-- The input follows --

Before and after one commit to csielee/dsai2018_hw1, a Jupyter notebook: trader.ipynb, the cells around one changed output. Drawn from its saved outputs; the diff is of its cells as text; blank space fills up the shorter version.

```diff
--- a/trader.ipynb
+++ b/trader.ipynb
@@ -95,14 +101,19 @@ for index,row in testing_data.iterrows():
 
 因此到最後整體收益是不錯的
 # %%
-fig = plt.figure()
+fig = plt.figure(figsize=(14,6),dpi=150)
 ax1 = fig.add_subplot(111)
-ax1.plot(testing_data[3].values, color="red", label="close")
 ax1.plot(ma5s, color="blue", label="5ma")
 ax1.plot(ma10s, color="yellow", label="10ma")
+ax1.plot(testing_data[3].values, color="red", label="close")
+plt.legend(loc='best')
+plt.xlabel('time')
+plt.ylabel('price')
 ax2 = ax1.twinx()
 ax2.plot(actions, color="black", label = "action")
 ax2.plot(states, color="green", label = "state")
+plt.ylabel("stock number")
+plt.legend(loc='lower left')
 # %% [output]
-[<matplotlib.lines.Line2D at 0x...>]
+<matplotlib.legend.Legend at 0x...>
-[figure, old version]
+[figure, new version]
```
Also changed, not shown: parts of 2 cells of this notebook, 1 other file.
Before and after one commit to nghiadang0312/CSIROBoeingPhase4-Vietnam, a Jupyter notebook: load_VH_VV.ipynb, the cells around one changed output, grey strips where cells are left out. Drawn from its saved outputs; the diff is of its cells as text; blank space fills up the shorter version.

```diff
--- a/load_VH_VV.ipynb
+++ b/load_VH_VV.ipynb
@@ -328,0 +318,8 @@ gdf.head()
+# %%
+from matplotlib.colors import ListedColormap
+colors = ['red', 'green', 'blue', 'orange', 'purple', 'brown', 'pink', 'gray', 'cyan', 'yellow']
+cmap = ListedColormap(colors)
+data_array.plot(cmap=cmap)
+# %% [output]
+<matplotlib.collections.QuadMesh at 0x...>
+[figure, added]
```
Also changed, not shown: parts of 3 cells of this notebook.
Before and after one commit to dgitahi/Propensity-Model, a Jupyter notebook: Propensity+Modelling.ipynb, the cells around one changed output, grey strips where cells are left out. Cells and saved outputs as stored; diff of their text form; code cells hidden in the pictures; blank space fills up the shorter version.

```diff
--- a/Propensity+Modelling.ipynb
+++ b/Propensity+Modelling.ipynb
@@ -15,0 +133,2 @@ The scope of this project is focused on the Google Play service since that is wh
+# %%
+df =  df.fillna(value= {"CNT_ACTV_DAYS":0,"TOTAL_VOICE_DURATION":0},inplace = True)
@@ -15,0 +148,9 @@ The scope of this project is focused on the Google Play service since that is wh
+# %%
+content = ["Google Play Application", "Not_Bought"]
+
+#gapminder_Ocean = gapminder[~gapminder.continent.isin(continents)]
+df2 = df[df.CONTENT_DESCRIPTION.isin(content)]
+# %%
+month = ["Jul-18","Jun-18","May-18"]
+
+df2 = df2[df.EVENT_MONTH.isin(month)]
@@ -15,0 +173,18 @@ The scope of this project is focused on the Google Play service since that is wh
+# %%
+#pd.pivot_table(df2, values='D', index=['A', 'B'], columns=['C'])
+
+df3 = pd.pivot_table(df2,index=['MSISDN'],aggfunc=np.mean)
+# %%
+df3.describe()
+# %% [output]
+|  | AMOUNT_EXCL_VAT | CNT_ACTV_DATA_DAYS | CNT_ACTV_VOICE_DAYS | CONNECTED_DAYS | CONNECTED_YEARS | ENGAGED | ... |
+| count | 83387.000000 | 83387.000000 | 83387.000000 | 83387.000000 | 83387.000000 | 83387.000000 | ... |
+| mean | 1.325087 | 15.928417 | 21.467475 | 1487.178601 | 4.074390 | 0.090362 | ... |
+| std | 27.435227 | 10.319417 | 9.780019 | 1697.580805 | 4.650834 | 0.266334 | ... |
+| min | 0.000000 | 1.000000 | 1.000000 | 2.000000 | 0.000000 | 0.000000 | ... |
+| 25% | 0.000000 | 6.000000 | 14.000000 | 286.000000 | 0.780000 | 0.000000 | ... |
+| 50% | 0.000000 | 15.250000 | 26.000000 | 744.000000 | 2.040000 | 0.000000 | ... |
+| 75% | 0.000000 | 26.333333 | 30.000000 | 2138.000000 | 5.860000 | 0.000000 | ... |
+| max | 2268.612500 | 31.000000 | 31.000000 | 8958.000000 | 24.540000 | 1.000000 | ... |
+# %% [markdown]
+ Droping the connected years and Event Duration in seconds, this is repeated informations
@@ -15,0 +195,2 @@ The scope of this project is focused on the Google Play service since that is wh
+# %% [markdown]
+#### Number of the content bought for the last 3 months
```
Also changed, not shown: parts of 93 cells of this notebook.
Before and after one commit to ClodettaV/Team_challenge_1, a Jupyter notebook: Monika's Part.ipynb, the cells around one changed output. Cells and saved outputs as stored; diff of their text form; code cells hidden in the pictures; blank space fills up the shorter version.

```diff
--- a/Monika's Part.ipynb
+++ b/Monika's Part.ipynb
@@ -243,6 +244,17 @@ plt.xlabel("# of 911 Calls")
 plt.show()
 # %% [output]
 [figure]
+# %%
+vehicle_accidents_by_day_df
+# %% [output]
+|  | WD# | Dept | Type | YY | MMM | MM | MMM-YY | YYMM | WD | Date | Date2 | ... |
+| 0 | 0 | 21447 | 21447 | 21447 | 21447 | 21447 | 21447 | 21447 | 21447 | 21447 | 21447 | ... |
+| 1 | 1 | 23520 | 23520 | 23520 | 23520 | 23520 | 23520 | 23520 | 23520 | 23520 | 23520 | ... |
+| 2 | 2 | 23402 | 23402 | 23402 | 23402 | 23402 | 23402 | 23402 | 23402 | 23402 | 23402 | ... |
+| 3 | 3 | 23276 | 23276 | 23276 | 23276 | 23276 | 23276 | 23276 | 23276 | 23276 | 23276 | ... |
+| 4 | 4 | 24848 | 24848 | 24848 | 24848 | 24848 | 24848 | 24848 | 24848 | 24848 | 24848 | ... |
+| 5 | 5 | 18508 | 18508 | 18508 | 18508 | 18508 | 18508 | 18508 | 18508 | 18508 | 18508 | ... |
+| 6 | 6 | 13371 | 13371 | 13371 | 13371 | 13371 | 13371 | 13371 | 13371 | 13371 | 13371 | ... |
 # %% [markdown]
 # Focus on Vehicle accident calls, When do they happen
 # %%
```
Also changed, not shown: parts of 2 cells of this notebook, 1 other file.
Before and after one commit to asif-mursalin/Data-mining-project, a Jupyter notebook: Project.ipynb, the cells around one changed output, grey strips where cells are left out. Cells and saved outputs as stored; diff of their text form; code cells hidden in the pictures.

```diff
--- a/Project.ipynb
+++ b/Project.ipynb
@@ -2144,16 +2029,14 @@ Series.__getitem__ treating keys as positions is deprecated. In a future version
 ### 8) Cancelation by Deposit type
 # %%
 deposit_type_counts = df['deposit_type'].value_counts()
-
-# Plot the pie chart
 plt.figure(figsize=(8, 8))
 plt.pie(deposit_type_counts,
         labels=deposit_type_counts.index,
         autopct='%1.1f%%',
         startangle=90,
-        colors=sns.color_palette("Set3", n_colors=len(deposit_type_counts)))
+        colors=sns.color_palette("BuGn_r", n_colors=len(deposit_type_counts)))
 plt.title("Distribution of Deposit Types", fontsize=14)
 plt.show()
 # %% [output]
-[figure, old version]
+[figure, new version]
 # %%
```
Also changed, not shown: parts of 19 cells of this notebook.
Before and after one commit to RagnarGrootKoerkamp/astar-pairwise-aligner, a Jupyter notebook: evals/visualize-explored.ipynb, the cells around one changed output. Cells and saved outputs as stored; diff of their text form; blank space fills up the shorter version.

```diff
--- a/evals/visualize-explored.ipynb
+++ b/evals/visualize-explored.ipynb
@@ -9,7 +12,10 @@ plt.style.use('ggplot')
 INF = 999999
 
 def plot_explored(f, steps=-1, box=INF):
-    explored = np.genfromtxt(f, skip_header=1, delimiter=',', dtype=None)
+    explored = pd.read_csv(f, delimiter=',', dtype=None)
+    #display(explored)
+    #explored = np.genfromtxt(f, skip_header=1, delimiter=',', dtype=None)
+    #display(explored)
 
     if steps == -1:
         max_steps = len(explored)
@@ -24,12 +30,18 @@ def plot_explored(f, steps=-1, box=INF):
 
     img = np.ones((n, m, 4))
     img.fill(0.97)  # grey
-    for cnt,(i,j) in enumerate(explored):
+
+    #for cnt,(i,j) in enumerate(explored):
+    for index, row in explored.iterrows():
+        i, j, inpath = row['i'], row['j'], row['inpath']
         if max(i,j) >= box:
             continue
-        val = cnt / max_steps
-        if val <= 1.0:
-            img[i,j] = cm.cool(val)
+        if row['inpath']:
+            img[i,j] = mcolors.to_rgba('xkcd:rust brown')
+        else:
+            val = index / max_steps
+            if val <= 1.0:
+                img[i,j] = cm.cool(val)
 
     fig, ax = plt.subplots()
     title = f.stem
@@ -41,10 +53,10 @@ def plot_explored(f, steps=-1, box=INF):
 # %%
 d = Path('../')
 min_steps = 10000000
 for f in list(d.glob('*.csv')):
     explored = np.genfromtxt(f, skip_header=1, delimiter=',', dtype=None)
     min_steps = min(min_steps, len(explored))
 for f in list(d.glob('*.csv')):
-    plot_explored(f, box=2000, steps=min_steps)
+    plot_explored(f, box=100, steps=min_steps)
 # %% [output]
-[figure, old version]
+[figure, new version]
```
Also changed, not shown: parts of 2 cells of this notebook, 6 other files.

-- The input concluded --

- **About this exercise**
Only lines of the material that contain the word "space" belong in the answer; copy each one.

- **Answer for the task**
Before and after one commit to csielee/dsai2018_hw1, a Jupyter notebook: trader.ipynb, the cells around one changed output. Drawn from its saved outputs; the diff is of its cells as text; blank space fills up the shorter version.
Before and after one commit to nghiadang0312/CSIROBoeingPhase4-Vietnam, a Jupyter notebook: load_VH_VV.ipynb, the cells around one changed output, grey strips where cells are left out. Drawn from its saved outputs; the diff is of its cells as text; blank space fills up the shorter version.
Before and after one commit to dgitahi/Propensity-Model, a Jupyter notebook: Propensity+Modelling.ipynb, the cells around one changed output, grey strips where cells are left out. Cells and saved outputs as stored; diff of their text form; code cells hidden in the pictures; blank space fills up the shorter version.
Before and after one commit to ClodettaV/Team_challenge_1, a Jupyter notebook: Monika's Part.ipynb, the cells around one changed output. Cells and saved outputs as stored; diff of their text form; code cells hidden in the pictures; blank space fills up the shorter version.
Before and after one commit to RagnarGrootKoerkamp/astar-pairwise-aligner, a Jupyter notebook: evals/visualize-explored.ipynb, the cells around one changed output. Cells and saved outputs as stored; diff of their text form; blank space fills up the shorter version.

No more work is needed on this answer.